Our goal is that Texans can get the care they need when they need it. Barriers to care – such as a lack of providers in a community or a lack of affordability – prevent Texans from accessing needed care, contributing to unhealthy outcomes and high rates of medical debt. Our data shows that the price of health care – even among those with insurance – is causing people to skip the care they need. With healthy markets, Texans are able to get the care they need, when they need it, at a price they can afford.
This policy blueprint, or treatment plan, provides a diagnosis of what’s driving higher health care prices and concrete steps that Texas policymakers can take today to address high prices in health care across Texas.
- More than half of Texans are skipping or postponing care due to costs.
- Nearly one-third of Texas adults have unpaid medical bills.
- Health care prices are increasing for Texas families and employers.
- These prices are the result of unhealthy markets created by anti-competitive practices.
- There is strong demand for the Legislature to lower the cost of health care.
- There are specific steps the Texas legislature can take to address these trends.
of Texas’ population lives in “highly” or “very highly concentrated” hospital market concentration, as compared with other states like California (3%), Illinois (10%), and Georgia (11%), according to our analysis.
Percentage of Texas Population Living In Metro Areas Rated As Highly or Very Highly Concentrated
Even Texans with coverage aren’t getting the care they need due to high prices – 56% of insured Texans reported skipping or postponing care due to costs in a recent Episcopal Health Foundation survey.
88% of Texas adults indicated that lowering the amount that individuals pay for health care should be a top priority of the Texas legislature, as discussed in our blog.
Average annual premiums to cover a family on employer plans in Texas are more than $20,000 – that’s one-third of the average Texas household’s annual income.
According to a 2018 survey by the Financial Industry Regulatory Authority, 29% of Texans – 6.2 million adults – have unpaid medical bills.
Informed Markets Need Transparency
Information transparency is the lifeblood of a healthy market. Without it, businesses and consumers cannot make informed choices about when, where, and how to best invest their resources.
Unfortunately, far too many Texans still can’t get meaningful price estimates in advance of medical services, and end up receiving bills that don’t explain what the charges are for. Moreover, current law prevents Texans from receiving information on the quality of their doctors and prohibits researchers from utilizing a statewide health care database to publish information that grades doctors and insurers based on the outcomes of their patients.
Competitive Markets Provide Choices
A competitive market is a natural outcome of consumer demand for goods and services. Where there is healthy competition, no single business has the power to dictate the market and well-informed consumers can choose from an array of options to best fit their needs.

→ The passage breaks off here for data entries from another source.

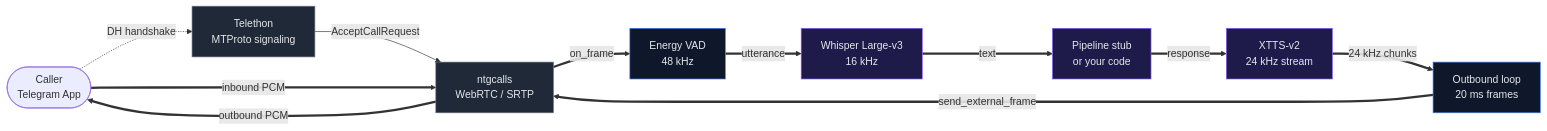
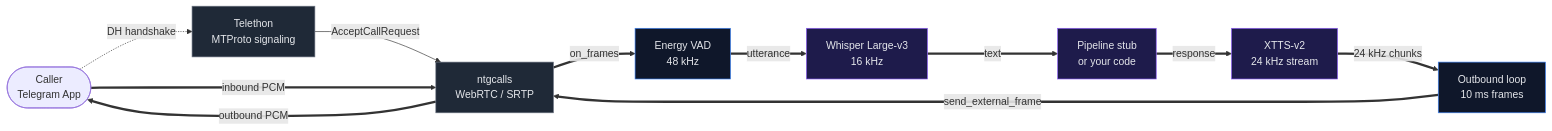
One commit to TxPKev/novamind-telegram-voice changed the diagram in README.md. Above: the diagram before and after it, drawn with Mermaid. The commit also changed other lines of this file, not shown here.

First line of the commit message:
DOC: README — frame timing 20ms -> 10ms

````diff
--- a/README.md
+++ b/README.md
@@ -25,29 +25,29 @@
 ```mermaid
 flowchart LR
     Caller([Caller<br/>Telegram App])
     Tele[Telethon<br/>MTProto signaling]
     NTG[ntgcalls<br/>WebRTC / SRTP]
     VAD[Energy VAD<br/>48 kHz]
     STT[Whisper Large-v3<br/>16 kHz]
     PIPE[Pipeline stub<br/>or your code]
     TTS[XTTS-v2<br/>24 kHz stream]
-    OUT[Outbound loop<br/>20 ms frames]
+    OUT[Outbound loop<br/>10 ms frames]
 
     Caller -.->|DH handshake| Tele
     Tele -->|AcceptCallRequest| NTG
     Caller ==>|inbound PCM| NTG
-    NTG ==>|on_frame| VAD
+    NTG ==>|on_frames| VAD
     VAD ==>|utterance| STT
     STT ==>|text| PIPE
     PIPE ==>|response| TTS
     TTS ==>|24 kHz chunks| OUT
     OUT ==>|send_external_frame| NTG
     NTG ==>|outbound PCM| Caller
 
     classDef signal fill:#1f2937,stroke:#6b7280,color:#e5e7eb
     classDef audio fill:#0f172a,stroke:#3b82f6,color:#e5e7eb
     classDef ml fill:#1e1b4b,stroke:#8b5cf6,color:#e5e7eb
     class Tele,NTG signal
     class VAD,OUT audio
     class STT,TTS,PIPE ml
 ```
````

Today, Texas’ hospital market consolidation is well above the national average, leading to market power concentrations and market power abuses. Texas policymakers have an opportunity to limit opportunities for further market concentration, reduce the existing concentration of markets; and/or mitigate the harmful impacts that existing concentration has on prices.
Market Engagement Requires Smart Incentives
Where transparency and competition exist, employers are empowered to leverage opportunities to design intelligent benefit plans that incentivize their employees to seek out high-quality, low-cost care.
Under existing law, however, employers and health plans can be prevented from providing incentives that reward customers for choosing lower-cost, higher-quality options.
Over the years, Texas legislators have been adopting measures around hospital price transparency and elimination of surprise medical bills.
In 2023, legislators have an opportunity to build upon existing price transparency requirements, eliminate restrictions preventing disclosure of quality information, address the growing impact of consolidation and market power, and limit the potential of private equity from adding hidden fees to your bill.
Competition can be restored to health care markets by prohibiting insurers, employers, and providers from entering into contracts that include:
- Anti-steering clauses that restrict employers and health plans from encouraging enrollees to obtain services at a competitor, or from offering incentives to utilize specific providers ;
- Anti-tiering clauses that require employers and health plans place all physicians, hospitals, and other facilities associated with a hospital system in the most favorable tier of providers;
- Gag clauses that prohibit any party from disclosing relevant price or quality information to the government, enrollees, treating providers, plan sponsors, and potential enrollees and plan sponsors; and
- Most favored nation clauses that prevent providers from offering prices below those contracted with a particular carrier.
And by ensuring that when health benefit plans encourage their enrollees to obtain a health care service from a particular provider – including offering incentives to encourage enrollees to use specific providers, introducing or modifying a tiered network plan, or assigning providers into tiers – that they do so for the primary benefit of the enrollee.